Current Mode Amplification​

Discussing this topic is slightly out of my depth since I'm not technically versed as an engineer and don't possess a complete understanding of the intricate mechanics involved. Nevertheless, I'll lean on Questyle's own description for clarity:

"Central to Current Mode Amplification is the principle of using current, as opposed to voltage, for the amplification of audio signals. This contemporary method of audio amplification is distinctively superior to traditional audio amplifiers in performance. Considered the 'engine' of the audio system, Current Mode Amplification boasts an entirely discrete and sophisticated structure. This allows for an impeccable sound performance so authentic that it feels as if one is present in the original recording environment. With the utilization of Current Mode Amplification technology, even everyday headphones and speaker systems can deliver an elevated auditory experience."

Questyle holds the patent for this technology, and many of their products bear its initials (CMA). This serves as Questyle's hallmark and sets them apart from their competitors. I'm genuinely eager to discern its real-world audio rendition.


I'll keep it concise on this front; for a detailed overview of the connectivity options, you can refer to the product's data sheet or its official website. The device comes packed with a comprehensive suite of connections: XLR and RCA outputs, RCA analog inputs, USB type-b and type-c, optical, and S/PDIF inputs. It also supports Bluetooth input with the LDAC codec, which is a handy feature, and it's compatible with Apple Music.

One feature I genuinely appreciate is the inclusion of the USB type-C input. It baffles me that many manufacturers are yet to adopt USB type-C, continuing to release products in 2022 with the dated micro-USB.

For headphones and IEMs, you're covered with all the standard outputs: XLR, 6.35mm, and 4.4mm. This should minimize the need for multiple adapters, which is always a bonus! 😊.



Alright, let's dive into the auditory experience and performance :).

To set the stage, I'd like to provide some context on how I approach evaluating sound quality. As I've mentioned before, in my view, the headphones you wear significantly influence the sound experience, accounting for about 95% of it, rather than the equipment, cables, or other peripherals you might use. It's entirely valid if you see it differently. After all, audio appreciation is a shared hobby, and each of us has unique perspectives and priorities. That's simply my angle on it.

For consistent testing, I use a sound meter to match the volume across devices. I employ a 1KHZ sine wave, adjusting it to register at 80DB. Although I typically prefer a softer volume for casual listening, I notch it up slightly for testing purposes. This method doesn't translate as well with IEMs, so my observations tend to be more subjective in those cases.

Additionally, I've curated a set of brief audio loops featuring instruments like cymbals, beats, and hi-hats. This allows me to contrast their rendition across various devices. These concise loops facilitate retaining sound impressions as I switch between devices.

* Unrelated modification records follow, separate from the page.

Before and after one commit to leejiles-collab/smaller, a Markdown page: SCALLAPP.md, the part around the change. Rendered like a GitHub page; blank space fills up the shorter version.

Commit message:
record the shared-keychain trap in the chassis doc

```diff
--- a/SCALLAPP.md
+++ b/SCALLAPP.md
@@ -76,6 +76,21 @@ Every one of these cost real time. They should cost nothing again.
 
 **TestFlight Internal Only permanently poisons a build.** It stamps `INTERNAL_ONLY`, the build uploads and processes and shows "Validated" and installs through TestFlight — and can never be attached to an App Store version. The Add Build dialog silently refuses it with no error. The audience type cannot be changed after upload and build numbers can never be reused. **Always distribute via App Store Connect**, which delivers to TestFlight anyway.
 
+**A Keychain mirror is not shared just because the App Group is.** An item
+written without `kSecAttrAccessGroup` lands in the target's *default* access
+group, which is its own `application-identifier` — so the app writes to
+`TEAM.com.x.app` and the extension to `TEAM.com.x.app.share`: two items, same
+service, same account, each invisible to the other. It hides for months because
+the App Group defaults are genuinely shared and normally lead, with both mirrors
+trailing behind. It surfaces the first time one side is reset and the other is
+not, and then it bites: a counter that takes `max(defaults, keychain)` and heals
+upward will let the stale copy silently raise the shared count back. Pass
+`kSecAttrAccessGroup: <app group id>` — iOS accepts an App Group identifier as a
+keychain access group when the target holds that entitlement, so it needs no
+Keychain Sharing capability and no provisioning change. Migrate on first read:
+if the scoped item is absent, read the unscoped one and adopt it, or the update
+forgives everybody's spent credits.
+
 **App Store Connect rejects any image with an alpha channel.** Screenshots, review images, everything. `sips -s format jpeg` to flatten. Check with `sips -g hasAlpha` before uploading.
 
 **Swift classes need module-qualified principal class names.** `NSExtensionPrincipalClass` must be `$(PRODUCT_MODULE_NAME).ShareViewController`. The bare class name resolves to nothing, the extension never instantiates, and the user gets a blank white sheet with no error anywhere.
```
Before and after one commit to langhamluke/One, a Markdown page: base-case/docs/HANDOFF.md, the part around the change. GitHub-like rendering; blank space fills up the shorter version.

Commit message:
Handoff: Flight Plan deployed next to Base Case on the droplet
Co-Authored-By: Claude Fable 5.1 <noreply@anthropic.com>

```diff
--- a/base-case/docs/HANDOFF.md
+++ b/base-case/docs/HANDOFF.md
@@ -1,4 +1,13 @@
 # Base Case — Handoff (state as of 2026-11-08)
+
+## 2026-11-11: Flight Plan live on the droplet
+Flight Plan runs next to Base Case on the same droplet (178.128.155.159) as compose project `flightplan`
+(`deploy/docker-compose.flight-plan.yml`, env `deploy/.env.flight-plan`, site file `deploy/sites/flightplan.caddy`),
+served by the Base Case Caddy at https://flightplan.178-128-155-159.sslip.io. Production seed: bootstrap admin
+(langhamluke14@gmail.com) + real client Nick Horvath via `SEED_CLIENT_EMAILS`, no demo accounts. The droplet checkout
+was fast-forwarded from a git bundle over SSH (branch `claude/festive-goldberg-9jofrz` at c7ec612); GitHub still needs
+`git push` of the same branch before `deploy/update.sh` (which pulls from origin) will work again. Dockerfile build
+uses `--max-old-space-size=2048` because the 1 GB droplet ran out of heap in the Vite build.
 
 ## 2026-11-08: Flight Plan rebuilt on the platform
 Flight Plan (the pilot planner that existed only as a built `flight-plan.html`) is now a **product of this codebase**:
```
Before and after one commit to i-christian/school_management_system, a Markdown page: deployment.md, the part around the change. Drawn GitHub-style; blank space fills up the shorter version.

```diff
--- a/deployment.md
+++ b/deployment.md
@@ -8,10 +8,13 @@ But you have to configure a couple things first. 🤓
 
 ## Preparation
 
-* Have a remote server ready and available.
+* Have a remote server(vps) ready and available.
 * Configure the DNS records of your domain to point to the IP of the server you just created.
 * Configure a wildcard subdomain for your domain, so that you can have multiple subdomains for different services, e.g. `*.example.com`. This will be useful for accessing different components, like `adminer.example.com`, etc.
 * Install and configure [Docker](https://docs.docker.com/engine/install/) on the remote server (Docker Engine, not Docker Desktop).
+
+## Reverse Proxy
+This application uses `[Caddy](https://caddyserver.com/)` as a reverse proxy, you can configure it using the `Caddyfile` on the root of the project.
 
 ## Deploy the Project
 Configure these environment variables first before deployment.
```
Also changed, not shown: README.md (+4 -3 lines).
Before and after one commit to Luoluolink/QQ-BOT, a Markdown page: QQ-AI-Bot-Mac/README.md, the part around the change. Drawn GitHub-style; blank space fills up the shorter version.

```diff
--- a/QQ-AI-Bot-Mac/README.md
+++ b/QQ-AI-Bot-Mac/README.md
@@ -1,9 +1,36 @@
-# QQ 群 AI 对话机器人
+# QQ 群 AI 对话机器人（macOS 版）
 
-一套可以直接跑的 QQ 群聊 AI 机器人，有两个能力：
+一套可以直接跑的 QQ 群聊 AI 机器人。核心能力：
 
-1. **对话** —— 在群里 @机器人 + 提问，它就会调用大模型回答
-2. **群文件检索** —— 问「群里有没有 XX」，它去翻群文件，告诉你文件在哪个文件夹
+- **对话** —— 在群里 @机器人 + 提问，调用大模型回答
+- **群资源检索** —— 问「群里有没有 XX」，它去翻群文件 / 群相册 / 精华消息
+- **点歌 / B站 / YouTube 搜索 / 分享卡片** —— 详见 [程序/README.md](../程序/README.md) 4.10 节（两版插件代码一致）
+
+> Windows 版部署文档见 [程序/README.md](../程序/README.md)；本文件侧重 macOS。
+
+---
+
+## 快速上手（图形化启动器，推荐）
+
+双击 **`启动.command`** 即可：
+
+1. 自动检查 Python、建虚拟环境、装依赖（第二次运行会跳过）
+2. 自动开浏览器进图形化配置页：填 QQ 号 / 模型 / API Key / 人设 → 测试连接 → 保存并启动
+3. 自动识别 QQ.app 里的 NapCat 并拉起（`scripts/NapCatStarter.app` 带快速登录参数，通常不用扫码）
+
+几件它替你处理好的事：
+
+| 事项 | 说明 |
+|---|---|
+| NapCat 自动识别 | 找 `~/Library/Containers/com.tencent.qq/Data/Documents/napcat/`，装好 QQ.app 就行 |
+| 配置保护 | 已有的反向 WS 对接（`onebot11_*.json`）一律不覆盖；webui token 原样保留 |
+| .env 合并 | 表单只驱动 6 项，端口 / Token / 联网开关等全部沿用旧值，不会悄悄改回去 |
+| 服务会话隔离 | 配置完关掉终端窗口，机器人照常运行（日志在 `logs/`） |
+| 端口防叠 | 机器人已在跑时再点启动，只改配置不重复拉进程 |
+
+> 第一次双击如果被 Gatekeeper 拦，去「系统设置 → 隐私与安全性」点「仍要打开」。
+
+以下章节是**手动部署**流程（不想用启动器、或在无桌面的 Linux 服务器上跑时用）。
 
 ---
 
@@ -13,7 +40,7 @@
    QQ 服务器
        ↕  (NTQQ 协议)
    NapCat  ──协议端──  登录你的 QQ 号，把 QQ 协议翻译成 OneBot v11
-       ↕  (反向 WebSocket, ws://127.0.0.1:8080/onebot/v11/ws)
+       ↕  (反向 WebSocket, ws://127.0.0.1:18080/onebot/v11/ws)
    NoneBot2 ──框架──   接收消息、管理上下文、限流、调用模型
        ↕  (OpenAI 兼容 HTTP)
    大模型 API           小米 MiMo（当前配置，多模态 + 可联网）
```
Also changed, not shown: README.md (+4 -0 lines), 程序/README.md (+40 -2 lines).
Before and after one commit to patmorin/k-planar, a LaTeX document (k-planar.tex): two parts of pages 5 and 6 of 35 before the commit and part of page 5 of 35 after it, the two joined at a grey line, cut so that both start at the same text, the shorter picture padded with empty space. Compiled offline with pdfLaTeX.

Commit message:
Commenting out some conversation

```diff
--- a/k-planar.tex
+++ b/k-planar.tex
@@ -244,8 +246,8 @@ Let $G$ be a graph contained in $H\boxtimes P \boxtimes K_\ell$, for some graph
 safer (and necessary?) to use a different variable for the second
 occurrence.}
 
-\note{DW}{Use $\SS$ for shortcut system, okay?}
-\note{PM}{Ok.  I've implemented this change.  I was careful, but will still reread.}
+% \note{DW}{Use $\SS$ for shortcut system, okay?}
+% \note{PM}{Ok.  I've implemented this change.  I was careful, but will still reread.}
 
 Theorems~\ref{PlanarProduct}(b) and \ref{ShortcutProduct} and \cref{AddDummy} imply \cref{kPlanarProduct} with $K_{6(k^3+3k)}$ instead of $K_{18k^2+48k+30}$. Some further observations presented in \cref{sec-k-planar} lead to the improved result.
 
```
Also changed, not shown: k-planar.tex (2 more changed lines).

Broadly speaking, the CMA15 delivers an impeccably crisp, detailed, and transparent sound throughout the entire frequency spectrum. Nothing particularly jumps out or overpowers, which, to me, is ideal. The device essentially recedes into the background, enabling my headphones to take center stage.

With the Susvara, the inherent natural resonance and faithful reproduction of instruments are distinctly apparent. Meanwhile, the 1266 TC offers a wealth of details, showcasing its characteristic industrial resonance and pronounced bass. The CMA15 has ample power to effortlessly drive these headphones, leaving no aspect wanting. Engaging with the CMA15 using my headphones was an absolute pleasure.



For me, a device must pass the IEM test before it even enters my consideration for acquisition. I've encountered several devices across various price points that emitted a hiss when paired with my IEMs. To me, the absence of such hiss signifies quality performance and exemplary engineering.

The CMA15 impressively remains hiss-free with my IEMs, a feature I deeply value. Listening to the Traillii and Odin using the CMA15 was a pure joy. The Odin delivered an intricate level of detail, showcasing its outstanding bass texture, while the Traillii raced with speed reminiscent of a Formula 1 car, and its electrostatic treble sparkled just the way I prefer. :ksc75smile:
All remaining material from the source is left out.